Mexico elects projected winner Claudia Sheinbaum as first female president

Claudia Sheinbaum has made history as the first woman elected president of Mexico, according to projections from the nation’s official quick count.

Sheinbaum obtained between 58.3% and 60.7% of the vote, according to a statistical sample used to conduct the quick count. It was announced early Monday morning by Guadalupe Taddei Zavala of Mexico’s National Electoral Institute. Taddei Zavala said the tally is 95% reliable.

Sheinbaum addressed supporters saying, “For the first time in 200 years of our republic, I will become the first woman president…but as I’ve said in other occasions, I did not get here alone,” she said.

Sheinbaum said would work to build a “diverse and democratic” Mexico.

The former mayor of Mexico City will serve one six-year term starting on Oct. 1.

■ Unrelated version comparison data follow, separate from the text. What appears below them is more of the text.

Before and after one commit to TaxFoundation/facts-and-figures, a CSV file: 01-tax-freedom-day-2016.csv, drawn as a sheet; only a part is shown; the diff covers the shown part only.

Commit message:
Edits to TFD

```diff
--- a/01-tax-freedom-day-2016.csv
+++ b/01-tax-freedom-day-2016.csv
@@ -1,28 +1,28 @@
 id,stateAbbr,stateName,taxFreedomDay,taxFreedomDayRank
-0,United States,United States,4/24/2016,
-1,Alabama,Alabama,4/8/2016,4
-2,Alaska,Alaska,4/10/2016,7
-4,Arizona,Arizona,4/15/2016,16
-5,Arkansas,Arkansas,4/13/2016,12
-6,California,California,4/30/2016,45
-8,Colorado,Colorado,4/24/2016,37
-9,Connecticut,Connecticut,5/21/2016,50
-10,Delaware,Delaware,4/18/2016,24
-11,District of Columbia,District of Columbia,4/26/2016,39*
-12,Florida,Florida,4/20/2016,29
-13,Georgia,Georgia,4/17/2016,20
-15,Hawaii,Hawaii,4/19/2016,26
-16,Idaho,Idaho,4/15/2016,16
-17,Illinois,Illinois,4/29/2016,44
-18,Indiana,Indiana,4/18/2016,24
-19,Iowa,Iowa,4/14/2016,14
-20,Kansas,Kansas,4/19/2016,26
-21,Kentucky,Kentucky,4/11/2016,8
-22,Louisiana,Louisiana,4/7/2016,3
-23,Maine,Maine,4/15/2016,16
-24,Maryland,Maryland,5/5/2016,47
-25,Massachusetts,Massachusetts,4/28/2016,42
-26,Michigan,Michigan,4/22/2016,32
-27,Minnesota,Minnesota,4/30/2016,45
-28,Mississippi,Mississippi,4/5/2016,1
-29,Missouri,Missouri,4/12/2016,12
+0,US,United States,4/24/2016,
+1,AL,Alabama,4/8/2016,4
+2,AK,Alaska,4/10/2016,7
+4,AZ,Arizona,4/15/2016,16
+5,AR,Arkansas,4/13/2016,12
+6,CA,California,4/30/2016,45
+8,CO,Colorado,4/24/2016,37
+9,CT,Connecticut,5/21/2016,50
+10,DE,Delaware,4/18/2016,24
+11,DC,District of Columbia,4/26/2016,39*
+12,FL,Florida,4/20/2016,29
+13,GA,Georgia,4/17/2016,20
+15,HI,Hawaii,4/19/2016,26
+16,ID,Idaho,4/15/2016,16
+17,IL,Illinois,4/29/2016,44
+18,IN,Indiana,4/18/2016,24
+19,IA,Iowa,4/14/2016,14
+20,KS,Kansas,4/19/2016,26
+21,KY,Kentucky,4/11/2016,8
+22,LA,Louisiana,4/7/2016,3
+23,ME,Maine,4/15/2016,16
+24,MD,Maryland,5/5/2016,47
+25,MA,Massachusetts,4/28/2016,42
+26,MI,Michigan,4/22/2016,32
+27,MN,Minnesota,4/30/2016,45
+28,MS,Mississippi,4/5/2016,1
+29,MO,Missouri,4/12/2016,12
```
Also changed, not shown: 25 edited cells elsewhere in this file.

Sheinbaum, 61, is a physicist and climate scientist and will be Mexico’s first president of Jewish heritage.

Sheinbaum, a member of the governing Morena party, will have an important role in resolving issues that are a priority to the U.S. such as immigration and foreign affairs, as well as determining the future of the trade deal that has made Mexico the United States’ largest trade partner.

Mexico’s National Electoral Institute projected a voter turnout of about 60%, according to the quick count, said Taddei Zavala.

Sheinbaum is largely expected to follow in the footsteps of her mentor, outgoing President Andrés Manuel López Obrador. The leftist Morena party López Obrador founded has come to dominate Mexican politics since 2018, when he was elected by a landslide.

Sheinbaum has promised to keep in place welfare policies and social programs that have helped Morena retain a solid approval rating from voters.

When it comes to combating the country’s high levels of violence, Sheinbaum has said she plans on continuing her predecessor’s “hugs, not bullets” policy of not directly taking on criminal organizations that have gained control over large parts of Mexico as they fight for territory to traffic drugs into the U.S., make money from migrant smuggling and extort residents to fuel their illicit enterprise.

López Obrador’s policy has not significantly helped reduce killings over the past six years, as Mexican government data shows that at least 102,400 homicides have been reported in that period. But the data also shows that the strategy of López Obrador’s predecessors — pursuing drug lords in an all-out war — did not improve safety either.

In a slight departure from López Obrador’s stances, Sheinbaim has called throughout her presidential campaign for a greater use of renewable energy.

From environmental chief to mayor — to highest office

Sheinbaum’s political career began in 2000, when she became Mexico City’s environment chief under then-Mayor López Obrador. She then served as López Obrador’s chief spokesperson during his failed 2006 presidential bid. In 2015, she was elected to run Mexico City’s largest borough, Tlalpan. And three years later, Sheinbaum made history as Mexico City’s first first female mayor.

She’s the daughter of a chemical engineer father and a cell biologist mother and has credited them with her love of science and politics. Sheinbaum studied physics and has a Ph.D. in environmental engineering. As a member of the United Nations’ Intergovernmental Panel on Climate Change, Sheinbaum is among the scientists who shared a 2007 Nobel Peace Prize for their report.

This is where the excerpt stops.